“We used to sell as much men’s jewelry as women’s. That’s unheard of now,” he said.

“We used to have a lot of pimps and hustlers as customers,” said Marc, 62. “They were the nicest guys. But then you’d hear this guy got killed, or that guy. And eventually they all went away."

Over the course of a couple of hours, a handful of people straggled in, like a woman distraught that the diamond on the ring her husband slipped on her finger 50 years ago had fallen off, and bounced away. Another woman came to buy some yen at the currency exchange the brothers started. Marc plans to continue that part of the business at another jewelry store nearby, Bensons Jewelers.

“You used to have to take a number. We were like the Apple Store,” David said.

Now, fewer men hang strands of gold over their chest hair. The internet pulled people online. “I study people walking by,” David said. “No one looks in the window.”

Some will still come in to try things on. “They’ll say, ‘I’ll be back tomorrow.’ But people don’t come back tomorrow. They go on the internet and buy it,” said David.
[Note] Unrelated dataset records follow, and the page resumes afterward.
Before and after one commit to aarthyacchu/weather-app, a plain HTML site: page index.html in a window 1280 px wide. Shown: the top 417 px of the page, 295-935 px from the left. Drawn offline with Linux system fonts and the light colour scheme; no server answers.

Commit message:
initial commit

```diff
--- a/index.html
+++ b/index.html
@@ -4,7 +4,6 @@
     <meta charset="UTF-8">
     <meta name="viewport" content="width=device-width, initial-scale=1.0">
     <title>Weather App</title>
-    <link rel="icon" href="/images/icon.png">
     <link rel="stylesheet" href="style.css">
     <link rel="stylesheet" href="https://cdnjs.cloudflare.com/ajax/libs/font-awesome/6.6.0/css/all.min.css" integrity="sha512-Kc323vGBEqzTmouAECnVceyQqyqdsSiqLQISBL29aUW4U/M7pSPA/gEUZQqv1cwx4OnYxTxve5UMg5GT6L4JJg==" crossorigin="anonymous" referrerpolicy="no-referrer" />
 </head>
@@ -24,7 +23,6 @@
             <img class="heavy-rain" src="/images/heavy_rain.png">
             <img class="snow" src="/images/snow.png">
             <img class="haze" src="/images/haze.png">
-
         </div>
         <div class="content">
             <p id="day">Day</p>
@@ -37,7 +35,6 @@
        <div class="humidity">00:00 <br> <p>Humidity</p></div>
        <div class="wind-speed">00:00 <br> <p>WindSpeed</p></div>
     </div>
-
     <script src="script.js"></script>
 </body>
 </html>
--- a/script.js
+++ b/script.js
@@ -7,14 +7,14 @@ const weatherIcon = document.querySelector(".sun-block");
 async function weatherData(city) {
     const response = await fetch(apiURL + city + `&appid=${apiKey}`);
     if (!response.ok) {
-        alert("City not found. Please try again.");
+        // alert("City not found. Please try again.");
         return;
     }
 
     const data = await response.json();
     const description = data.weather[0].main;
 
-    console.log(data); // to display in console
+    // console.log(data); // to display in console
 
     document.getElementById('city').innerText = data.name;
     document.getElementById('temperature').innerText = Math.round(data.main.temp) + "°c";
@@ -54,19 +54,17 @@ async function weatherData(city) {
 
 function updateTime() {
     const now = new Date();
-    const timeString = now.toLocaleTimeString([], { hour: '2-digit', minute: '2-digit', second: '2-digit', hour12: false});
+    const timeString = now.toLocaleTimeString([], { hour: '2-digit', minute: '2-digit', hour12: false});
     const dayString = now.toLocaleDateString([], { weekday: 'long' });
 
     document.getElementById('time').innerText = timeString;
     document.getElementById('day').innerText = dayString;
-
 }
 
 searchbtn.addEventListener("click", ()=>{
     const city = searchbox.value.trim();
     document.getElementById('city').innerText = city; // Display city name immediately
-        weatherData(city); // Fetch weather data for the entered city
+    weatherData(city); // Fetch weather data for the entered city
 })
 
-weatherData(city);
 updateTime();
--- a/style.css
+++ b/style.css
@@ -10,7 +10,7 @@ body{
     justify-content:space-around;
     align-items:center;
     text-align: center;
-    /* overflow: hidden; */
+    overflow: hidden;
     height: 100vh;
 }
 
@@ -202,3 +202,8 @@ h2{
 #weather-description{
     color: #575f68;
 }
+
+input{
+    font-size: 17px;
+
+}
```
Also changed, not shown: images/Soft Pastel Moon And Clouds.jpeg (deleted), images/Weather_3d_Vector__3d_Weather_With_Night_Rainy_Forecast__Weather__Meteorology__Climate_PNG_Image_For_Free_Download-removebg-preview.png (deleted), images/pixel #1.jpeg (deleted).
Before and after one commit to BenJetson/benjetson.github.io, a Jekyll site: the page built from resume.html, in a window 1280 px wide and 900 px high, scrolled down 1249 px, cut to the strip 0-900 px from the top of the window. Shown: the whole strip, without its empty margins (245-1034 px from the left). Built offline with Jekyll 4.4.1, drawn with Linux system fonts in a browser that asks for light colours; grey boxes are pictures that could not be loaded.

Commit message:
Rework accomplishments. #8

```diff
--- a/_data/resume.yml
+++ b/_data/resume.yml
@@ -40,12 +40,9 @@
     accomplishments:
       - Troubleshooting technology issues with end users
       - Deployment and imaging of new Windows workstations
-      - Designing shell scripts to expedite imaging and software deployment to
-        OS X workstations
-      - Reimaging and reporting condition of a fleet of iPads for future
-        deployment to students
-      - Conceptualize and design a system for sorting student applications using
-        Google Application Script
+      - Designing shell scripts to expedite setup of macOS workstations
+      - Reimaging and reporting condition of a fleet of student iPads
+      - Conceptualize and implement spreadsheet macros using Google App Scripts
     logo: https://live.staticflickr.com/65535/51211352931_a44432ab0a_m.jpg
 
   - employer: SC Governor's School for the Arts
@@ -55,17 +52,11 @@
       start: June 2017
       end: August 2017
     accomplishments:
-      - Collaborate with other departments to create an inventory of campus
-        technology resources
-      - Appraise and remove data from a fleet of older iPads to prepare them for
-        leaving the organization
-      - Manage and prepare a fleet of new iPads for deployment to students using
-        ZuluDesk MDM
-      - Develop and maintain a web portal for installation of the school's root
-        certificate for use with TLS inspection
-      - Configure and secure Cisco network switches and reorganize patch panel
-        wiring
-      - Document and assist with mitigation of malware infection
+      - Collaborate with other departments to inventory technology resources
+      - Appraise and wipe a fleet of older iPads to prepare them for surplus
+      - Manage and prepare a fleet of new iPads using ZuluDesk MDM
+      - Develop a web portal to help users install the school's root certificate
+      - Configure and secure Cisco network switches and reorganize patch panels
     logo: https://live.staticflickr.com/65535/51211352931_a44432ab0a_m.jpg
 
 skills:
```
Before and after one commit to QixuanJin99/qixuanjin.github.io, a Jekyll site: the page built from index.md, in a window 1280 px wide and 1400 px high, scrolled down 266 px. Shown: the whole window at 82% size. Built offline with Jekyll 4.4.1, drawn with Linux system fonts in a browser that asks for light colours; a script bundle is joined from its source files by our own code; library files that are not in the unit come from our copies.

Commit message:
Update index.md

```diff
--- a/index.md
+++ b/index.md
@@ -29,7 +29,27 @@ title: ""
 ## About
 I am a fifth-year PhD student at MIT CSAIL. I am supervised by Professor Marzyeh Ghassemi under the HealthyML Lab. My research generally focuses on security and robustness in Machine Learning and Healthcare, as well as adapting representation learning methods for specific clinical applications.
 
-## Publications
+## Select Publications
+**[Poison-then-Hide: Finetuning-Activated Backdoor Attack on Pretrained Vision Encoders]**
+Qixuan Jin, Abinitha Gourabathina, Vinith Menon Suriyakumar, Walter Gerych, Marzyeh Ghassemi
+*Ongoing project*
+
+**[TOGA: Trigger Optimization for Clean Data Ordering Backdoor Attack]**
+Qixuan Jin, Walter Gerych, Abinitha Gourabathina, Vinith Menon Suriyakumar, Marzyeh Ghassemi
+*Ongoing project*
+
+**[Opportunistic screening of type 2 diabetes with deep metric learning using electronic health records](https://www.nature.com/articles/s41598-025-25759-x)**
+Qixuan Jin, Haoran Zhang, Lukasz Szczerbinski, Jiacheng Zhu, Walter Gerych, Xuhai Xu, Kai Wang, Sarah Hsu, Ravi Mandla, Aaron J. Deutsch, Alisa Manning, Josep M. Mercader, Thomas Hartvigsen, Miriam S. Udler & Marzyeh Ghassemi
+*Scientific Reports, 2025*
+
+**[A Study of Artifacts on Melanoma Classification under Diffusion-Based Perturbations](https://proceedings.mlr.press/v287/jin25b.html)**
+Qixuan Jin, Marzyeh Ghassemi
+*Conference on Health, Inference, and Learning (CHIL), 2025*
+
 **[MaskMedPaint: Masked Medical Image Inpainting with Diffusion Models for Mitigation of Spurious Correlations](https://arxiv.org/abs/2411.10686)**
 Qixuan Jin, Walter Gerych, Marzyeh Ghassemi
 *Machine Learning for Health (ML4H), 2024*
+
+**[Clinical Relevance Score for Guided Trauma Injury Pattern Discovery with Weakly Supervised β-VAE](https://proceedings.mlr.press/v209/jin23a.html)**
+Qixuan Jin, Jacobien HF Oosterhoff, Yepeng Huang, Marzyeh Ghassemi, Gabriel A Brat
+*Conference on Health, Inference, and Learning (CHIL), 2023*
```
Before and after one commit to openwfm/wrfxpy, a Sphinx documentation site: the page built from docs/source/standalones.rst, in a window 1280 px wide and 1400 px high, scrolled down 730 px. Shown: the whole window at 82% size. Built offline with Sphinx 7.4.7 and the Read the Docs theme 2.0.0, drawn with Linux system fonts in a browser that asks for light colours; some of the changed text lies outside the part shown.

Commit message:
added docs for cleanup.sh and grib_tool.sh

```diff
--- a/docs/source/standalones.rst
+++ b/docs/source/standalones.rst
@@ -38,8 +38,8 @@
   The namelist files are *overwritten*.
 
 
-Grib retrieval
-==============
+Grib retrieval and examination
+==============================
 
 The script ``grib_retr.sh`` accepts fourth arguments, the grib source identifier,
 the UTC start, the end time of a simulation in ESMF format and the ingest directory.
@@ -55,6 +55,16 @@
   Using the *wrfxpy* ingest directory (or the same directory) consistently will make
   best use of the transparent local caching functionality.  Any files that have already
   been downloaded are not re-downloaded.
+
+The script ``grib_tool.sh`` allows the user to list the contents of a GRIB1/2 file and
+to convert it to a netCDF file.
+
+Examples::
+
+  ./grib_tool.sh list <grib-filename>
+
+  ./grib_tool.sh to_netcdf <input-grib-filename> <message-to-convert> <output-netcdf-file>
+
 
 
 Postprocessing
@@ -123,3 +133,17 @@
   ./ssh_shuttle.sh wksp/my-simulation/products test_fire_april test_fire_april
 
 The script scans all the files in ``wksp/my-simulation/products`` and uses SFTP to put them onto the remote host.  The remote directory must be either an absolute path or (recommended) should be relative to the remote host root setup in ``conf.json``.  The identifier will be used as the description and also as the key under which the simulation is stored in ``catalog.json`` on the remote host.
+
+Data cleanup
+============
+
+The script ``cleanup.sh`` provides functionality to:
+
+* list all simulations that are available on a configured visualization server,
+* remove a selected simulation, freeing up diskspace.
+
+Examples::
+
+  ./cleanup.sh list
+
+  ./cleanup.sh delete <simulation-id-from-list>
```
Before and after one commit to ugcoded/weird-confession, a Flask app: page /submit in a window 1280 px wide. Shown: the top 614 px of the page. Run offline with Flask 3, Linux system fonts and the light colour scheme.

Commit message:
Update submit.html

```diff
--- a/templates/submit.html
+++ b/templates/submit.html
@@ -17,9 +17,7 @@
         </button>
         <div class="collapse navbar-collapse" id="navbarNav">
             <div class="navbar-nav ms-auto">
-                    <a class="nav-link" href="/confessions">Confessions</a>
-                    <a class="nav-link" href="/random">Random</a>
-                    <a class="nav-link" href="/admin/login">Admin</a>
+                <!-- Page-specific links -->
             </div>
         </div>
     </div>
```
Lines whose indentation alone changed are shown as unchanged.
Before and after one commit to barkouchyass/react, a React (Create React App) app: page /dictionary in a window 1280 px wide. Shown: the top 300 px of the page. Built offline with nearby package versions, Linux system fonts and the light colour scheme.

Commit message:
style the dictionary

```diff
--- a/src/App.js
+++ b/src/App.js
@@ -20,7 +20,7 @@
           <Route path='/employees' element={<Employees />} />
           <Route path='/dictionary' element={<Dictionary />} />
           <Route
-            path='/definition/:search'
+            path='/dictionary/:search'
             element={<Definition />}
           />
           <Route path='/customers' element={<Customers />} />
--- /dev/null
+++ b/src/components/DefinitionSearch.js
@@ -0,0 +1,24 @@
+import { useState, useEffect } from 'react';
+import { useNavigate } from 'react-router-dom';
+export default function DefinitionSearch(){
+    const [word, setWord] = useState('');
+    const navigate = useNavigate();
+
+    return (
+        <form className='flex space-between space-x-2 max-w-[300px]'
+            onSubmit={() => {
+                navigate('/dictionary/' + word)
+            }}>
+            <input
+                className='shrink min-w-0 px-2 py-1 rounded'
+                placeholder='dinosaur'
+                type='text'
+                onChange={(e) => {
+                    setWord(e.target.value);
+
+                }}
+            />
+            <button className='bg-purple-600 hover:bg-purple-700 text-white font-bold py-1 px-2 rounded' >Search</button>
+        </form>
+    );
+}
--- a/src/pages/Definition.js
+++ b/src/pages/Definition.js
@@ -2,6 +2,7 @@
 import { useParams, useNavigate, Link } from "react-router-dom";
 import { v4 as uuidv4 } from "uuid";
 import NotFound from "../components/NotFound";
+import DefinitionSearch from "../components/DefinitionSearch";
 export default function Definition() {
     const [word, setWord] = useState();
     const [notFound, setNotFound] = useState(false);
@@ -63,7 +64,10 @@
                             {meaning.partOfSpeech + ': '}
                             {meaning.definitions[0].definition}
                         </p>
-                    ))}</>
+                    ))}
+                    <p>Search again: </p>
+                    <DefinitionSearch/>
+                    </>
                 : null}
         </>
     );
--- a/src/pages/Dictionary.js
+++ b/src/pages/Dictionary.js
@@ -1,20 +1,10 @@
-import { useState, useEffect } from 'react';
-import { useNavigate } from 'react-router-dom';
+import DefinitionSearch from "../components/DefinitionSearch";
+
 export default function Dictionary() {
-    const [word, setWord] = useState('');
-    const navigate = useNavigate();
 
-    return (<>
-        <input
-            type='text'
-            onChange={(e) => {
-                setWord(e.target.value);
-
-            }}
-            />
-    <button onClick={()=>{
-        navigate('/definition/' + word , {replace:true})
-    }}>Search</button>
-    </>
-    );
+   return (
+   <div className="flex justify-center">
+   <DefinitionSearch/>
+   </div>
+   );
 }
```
By the end of May, the Broders’ store will be closed. The quiet demise of this small business, at 13th Street NW and G Street NW, comes as changing trends hit even the largest jewelers. Signet Jewelers, which runs Kay Jewelers, Zales and Jared the Galleria of Jewelry among others, announced that it plans to close 150 underperforming stores.


Brothers Marc Broder, left, and David Broder are getting ready to close Treasure Trove Jewelers as more and more people shop online.

Some old customers have been stopping by to reminisce. “They’ll say, ‘I shopped for my engagement ring here back in 1995.’ I’m thinking, ‘And you haven’t been here since?' ” Marc said.

One thing he won’t miss are the customers who come in and complain that a stone is mounted askew. Marc will look and look, and see it’s on perfectly straight. But still, they’ll insist it’s crooked.

“In every store, you’re going to have really nice people and you’re going to have kooks. It’s just the wonderful life of retail,” Marc said.

From behind the glass counter, Marc said he’s seen romance fade a little. Nervous young men used to come in alone trying to decide on an engagement ring.

“A guy picking out a ring as a surprise is almost non-existent,” Marc said. “A lot of times guys will come in with a picture of a ring she’s picked out.”

Sometimes couples will come to pick up the ring they’d ordered. The man will get down on one knee and propose.

Marc thinks that’s sweet. But a little anticlimactic.